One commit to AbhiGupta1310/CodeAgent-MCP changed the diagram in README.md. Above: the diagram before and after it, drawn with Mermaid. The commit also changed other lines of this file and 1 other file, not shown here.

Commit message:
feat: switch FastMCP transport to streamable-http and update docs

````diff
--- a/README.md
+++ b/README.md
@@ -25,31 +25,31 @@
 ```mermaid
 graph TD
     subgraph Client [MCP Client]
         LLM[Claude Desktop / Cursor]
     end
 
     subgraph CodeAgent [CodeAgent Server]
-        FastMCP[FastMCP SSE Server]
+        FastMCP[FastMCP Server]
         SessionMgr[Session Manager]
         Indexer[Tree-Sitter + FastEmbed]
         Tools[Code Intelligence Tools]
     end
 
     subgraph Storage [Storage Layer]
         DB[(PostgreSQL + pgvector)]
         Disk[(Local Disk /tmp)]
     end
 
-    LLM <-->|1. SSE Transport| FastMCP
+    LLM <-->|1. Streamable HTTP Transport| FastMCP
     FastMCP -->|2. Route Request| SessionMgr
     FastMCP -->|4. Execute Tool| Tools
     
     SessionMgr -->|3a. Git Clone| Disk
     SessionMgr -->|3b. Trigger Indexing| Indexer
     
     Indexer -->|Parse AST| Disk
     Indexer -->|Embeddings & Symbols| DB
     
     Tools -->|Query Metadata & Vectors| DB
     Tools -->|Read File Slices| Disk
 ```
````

━━━━━━━━

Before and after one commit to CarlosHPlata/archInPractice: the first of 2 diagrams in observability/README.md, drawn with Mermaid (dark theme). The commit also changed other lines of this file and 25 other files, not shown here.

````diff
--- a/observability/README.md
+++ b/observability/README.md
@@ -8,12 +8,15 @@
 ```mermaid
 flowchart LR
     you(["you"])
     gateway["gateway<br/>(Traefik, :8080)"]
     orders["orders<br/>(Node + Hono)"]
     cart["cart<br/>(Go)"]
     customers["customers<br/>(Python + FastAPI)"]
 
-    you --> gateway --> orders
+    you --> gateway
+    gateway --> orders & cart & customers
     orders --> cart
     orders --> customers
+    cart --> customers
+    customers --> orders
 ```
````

━━━━━━━━

*TASK OBJECTIVE*. Which of the lines above mention the word "customers"? Pull those lines out.

*YOUR RESPONSE*.
     customers["customers<br/>(Python + FastAPI)"]
+    gateway --> orders & cart & customers
     orders --> customers
+    cart --> customers
+    customers --> orders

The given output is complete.